Please copy each line below that contains the word "netlify".

#### PROVIDED INFORMATION ####

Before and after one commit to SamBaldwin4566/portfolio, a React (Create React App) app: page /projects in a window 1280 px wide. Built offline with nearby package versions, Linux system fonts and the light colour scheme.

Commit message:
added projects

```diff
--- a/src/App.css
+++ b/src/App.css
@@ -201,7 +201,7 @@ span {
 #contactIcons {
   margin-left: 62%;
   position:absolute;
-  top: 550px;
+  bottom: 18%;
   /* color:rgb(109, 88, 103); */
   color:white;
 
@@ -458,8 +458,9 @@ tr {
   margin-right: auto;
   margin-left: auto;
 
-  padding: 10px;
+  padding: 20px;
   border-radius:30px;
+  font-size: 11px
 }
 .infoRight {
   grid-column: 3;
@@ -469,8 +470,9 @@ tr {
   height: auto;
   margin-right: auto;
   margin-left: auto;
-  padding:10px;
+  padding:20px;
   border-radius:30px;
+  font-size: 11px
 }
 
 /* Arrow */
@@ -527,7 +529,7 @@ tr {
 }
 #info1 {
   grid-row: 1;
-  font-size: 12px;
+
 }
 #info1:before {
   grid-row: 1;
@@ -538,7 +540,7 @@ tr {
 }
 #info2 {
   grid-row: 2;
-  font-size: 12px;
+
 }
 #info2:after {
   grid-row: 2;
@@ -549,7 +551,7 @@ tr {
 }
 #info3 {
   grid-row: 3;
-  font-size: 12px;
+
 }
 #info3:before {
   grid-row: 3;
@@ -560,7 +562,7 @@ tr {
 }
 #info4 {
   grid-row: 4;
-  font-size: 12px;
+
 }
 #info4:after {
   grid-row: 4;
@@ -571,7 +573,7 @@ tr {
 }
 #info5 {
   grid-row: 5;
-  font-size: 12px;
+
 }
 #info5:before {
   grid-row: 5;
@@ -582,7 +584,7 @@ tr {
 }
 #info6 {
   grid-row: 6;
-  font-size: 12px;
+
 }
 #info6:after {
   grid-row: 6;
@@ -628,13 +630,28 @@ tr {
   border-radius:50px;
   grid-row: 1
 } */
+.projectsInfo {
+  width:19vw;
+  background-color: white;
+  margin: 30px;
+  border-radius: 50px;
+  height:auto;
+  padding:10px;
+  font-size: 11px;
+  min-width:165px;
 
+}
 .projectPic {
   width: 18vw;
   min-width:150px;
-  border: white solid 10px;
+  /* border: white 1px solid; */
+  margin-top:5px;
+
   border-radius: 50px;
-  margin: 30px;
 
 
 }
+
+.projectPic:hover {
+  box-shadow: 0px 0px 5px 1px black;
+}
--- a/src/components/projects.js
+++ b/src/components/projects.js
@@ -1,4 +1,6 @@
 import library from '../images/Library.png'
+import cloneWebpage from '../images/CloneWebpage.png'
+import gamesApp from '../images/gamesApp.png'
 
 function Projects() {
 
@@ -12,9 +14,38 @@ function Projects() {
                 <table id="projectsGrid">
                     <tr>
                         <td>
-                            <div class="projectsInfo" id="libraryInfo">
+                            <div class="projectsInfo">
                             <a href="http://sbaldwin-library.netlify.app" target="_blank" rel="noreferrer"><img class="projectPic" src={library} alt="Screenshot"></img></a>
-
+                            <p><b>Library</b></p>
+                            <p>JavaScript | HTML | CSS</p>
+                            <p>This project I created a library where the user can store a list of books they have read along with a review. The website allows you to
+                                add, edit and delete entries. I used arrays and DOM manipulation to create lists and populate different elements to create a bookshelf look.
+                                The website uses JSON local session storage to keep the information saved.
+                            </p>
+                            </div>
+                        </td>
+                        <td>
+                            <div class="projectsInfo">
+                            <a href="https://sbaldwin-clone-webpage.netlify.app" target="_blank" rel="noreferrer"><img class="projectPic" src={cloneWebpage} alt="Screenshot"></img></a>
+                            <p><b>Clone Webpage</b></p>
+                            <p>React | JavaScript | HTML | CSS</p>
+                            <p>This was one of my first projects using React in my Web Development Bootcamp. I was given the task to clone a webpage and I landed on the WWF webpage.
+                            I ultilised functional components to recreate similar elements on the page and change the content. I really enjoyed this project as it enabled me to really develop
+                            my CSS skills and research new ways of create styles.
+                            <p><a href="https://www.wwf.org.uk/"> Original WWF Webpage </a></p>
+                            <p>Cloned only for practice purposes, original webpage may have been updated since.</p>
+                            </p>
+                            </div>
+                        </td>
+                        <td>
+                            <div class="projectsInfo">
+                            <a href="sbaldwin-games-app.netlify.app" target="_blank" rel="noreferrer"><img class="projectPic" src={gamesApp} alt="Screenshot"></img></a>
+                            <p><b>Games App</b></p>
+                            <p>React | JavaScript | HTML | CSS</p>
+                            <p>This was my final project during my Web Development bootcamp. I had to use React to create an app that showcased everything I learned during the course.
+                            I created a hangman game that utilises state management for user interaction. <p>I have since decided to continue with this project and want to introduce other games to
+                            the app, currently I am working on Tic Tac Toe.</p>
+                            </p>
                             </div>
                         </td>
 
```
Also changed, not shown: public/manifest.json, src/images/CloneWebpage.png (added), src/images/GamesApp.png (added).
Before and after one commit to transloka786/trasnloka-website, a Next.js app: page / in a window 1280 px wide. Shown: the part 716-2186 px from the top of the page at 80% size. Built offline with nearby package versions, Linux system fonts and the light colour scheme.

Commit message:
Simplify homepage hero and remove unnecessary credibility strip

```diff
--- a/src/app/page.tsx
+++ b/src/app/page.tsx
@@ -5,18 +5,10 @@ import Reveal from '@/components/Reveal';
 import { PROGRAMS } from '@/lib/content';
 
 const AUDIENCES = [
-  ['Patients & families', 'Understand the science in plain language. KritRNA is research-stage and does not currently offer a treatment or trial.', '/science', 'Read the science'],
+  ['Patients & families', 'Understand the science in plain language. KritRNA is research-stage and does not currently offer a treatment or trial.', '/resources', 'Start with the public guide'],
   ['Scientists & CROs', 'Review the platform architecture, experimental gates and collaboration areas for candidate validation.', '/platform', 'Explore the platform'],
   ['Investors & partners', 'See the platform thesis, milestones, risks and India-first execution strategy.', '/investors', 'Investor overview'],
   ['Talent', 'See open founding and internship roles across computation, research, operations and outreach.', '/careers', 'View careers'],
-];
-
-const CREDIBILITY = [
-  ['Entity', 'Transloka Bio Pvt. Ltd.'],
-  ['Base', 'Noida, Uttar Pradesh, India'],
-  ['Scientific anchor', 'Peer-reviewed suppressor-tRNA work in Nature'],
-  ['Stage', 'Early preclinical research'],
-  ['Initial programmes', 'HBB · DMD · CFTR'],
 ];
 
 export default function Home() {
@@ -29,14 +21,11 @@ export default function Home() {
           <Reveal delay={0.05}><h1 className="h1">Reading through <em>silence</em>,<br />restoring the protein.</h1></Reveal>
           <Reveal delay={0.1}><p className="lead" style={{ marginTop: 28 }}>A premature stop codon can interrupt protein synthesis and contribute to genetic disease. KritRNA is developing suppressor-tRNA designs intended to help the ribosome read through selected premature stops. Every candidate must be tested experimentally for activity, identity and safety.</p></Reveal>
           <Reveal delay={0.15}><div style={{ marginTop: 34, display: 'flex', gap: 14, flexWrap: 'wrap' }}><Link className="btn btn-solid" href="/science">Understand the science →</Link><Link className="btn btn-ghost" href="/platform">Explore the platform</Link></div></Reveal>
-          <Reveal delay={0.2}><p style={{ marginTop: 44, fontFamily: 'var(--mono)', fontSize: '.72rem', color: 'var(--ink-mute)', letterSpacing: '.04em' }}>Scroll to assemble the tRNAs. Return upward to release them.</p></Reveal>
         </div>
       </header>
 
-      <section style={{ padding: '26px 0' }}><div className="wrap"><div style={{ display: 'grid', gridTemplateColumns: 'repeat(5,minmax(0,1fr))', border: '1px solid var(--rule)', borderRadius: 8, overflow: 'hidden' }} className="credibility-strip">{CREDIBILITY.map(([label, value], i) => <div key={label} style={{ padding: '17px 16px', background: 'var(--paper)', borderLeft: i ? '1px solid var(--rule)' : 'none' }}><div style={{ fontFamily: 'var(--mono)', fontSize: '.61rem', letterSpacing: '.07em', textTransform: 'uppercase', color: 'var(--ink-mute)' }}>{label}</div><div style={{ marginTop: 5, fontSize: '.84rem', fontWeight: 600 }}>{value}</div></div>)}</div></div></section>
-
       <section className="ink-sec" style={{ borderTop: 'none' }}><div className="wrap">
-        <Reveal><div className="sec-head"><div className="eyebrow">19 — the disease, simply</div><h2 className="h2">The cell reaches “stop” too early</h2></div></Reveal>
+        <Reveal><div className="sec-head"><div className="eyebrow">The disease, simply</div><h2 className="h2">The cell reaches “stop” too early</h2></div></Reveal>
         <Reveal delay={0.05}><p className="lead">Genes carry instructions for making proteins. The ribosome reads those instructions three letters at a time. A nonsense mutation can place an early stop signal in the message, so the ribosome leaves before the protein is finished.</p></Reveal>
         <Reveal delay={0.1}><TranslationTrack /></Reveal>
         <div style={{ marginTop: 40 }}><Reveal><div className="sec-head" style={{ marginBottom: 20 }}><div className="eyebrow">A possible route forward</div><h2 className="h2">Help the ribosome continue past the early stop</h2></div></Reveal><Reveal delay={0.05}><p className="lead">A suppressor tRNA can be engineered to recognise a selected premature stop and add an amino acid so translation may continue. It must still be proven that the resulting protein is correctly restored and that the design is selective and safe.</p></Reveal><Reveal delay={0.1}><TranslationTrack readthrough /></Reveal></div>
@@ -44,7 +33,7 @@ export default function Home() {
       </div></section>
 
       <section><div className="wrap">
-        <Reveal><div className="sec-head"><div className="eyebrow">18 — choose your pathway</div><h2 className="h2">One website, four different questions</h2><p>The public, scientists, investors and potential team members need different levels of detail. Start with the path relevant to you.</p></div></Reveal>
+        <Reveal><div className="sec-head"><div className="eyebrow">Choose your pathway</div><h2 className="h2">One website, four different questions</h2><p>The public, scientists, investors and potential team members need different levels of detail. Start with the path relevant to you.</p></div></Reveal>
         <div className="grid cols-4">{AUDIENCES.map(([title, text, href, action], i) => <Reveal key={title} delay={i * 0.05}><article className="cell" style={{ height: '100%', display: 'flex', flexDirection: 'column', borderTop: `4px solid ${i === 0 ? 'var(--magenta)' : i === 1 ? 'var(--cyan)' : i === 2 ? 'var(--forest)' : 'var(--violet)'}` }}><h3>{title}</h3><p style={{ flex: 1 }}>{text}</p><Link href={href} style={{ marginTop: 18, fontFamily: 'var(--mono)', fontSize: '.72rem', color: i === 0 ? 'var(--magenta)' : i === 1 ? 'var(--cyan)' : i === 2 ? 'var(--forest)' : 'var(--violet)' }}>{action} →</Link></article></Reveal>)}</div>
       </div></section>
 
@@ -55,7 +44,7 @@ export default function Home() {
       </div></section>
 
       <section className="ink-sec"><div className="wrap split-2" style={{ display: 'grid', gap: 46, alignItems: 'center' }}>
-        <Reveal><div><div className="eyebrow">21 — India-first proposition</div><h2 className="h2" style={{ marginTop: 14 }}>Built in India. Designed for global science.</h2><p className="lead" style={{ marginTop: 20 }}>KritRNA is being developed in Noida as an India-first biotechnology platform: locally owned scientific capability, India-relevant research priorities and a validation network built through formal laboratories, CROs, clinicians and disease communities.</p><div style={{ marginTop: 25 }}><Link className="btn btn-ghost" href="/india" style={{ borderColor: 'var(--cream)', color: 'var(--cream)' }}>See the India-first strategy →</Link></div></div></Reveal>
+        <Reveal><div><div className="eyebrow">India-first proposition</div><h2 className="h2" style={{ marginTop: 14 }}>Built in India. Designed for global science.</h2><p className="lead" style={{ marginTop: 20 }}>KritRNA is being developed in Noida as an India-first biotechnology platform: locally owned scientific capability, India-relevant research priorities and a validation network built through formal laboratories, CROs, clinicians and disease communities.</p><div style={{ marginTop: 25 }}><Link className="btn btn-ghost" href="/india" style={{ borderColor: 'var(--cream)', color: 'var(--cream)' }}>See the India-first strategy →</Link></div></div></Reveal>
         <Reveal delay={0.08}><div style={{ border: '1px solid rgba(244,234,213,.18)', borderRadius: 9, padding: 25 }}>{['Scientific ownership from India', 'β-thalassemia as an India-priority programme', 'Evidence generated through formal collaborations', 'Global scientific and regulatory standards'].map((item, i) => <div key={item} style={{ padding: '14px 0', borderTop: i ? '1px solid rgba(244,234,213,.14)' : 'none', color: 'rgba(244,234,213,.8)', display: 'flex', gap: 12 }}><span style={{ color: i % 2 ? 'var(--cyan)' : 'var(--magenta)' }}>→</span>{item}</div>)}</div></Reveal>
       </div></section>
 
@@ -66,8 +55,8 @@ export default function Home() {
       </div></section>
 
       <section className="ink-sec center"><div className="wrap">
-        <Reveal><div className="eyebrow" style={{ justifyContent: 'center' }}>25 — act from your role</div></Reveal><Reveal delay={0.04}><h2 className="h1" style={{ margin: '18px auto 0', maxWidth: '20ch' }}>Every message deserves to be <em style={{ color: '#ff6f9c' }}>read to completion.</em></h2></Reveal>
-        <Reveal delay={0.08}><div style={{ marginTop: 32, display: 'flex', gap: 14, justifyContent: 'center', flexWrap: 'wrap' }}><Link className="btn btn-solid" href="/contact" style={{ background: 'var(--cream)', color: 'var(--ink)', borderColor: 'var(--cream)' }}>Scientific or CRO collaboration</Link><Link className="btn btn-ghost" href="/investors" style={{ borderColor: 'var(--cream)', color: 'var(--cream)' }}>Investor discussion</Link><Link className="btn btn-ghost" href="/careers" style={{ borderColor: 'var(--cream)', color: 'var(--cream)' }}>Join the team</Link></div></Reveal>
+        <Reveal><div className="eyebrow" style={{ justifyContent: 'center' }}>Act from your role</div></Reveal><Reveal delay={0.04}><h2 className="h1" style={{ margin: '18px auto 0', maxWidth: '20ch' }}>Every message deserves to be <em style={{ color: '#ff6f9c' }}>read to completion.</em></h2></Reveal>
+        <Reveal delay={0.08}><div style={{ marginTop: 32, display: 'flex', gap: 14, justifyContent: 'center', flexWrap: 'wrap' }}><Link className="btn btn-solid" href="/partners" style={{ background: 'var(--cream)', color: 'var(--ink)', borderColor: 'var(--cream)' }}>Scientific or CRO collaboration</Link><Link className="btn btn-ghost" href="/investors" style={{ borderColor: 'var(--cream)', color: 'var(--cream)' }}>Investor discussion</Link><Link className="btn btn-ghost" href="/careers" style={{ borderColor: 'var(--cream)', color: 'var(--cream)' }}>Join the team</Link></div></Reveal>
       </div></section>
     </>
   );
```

####

▶ **ANSWER SPACE**:
                             <a href="http://sbaldwin-library.netlify.app" target="_blank" rel="noreferrer"><img class="projectPic" src={library} alt="Screenshot"></img></a>
+                            <a href="https://sbaldwin-clone-webpage.netlify.app" target="_blank" rel="noreferrer"><img class="projectPic" src={cloneWebpage} alt="Screenshot"></img></a>
+                            <a href="sbaldwin-games-app.netlify.app" target="_blank" rel="noreferrer"><img class="projectPic" src={gamesApp} alt="Screenshot"></img></a>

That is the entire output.